He also called for extensive consultations within the G-20 grouping to tackle the current currency crisis.
Addressing the G-20 Summit here attended by the world's top leaders including US President Barack Obama and host Vladimir Putin, Singh declared that India has been affected by currency volatility in the past few weeks and was taking steps to finance the current account deficit (CAD) in an enviornment that is seen to be friendly for stable foreign capital flows.
The Prime Minister announced that India would continue to work within the framework of an open economy to restore growth to earlier levels.
"Our efforts at restoring growth will be greatly helped if we have a stable external environment that is supportive of growth.
"The G-20 has a major role to play in this context. This Summit must send a clear signal of our collective commitment to work together for the revival of growth, which is the only way of ensuring a sustainable growth in quality jobs.
"We must focus especially on the need to restore robust growth in the emerging market countries, which will also contribute to global recovery," he said.
Maintaining that India has undertaken a number of reforms and that it intends to do more in the future, Singh said the reforms that lie ahead were more difficult.
They relate to control of subsidies, reform of the tax system and reform of the financial sector.
"We are working on all these areas. The new Governor of the Reserve Bank of India has indicated important changes in banking regulations that will accelerate the reforms process," he said.
Referring to the current economic situation globally and in emerging markets, the Prime Minister said while the possibility of the negative effects of fiscal consolidation in the West was known, they were supposed to be offset by strong structural reforms in industrialised countries that would enhance productivity and private investment.
"This did not happen, or at least not as widely or at the pace that was expected," he said.

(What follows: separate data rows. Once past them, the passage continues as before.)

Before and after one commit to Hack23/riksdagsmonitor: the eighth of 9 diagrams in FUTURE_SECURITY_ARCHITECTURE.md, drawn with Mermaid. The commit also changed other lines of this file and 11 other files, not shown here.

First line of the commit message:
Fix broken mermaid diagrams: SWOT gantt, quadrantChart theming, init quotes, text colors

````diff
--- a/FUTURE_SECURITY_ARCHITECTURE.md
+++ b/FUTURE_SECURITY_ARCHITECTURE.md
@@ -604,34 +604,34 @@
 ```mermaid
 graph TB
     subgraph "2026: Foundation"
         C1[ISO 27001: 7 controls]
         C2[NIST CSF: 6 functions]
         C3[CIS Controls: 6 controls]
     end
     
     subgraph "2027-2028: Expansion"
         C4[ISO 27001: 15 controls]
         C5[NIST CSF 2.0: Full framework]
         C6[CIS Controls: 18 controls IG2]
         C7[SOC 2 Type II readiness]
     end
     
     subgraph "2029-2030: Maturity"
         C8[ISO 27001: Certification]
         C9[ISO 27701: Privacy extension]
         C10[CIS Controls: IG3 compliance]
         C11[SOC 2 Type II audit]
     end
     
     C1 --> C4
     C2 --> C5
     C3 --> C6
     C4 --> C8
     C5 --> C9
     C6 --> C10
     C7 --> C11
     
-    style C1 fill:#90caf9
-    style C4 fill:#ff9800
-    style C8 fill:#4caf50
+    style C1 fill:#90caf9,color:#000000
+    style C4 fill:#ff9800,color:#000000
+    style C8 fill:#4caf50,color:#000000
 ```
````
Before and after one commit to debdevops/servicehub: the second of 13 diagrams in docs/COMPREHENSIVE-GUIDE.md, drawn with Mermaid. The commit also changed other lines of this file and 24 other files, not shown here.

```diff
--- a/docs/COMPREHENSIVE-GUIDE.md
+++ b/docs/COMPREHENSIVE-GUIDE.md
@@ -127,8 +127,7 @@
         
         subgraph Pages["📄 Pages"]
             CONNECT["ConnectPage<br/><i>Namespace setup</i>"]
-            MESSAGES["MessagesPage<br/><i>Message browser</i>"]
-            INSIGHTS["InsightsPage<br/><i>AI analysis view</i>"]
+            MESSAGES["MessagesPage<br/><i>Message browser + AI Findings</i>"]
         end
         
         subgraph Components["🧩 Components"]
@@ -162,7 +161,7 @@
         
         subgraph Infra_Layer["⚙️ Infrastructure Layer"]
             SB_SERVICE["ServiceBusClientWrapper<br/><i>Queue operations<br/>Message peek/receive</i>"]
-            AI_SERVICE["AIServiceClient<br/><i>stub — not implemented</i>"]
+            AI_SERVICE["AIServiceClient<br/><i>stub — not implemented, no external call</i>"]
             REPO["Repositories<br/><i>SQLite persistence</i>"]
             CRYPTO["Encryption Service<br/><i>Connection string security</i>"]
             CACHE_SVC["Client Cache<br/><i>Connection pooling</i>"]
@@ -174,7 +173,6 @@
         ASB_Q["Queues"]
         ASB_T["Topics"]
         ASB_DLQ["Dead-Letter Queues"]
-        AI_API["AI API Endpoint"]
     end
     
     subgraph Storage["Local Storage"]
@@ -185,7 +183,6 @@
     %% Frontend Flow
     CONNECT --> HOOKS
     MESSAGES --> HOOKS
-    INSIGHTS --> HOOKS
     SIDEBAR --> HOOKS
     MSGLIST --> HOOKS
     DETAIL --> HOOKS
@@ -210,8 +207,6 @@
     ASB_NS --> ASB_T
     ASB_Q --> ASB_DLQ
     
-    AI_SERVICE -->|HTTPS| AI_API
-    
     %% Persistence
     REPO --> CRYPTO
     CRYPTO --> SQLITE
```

Singh said faced with persistent demand deficiency, industrialised countries relied heavily on unconventional monetary expansion on an unprecedented scale without an agreed policy coordination process. It had some success but also had spillover effects.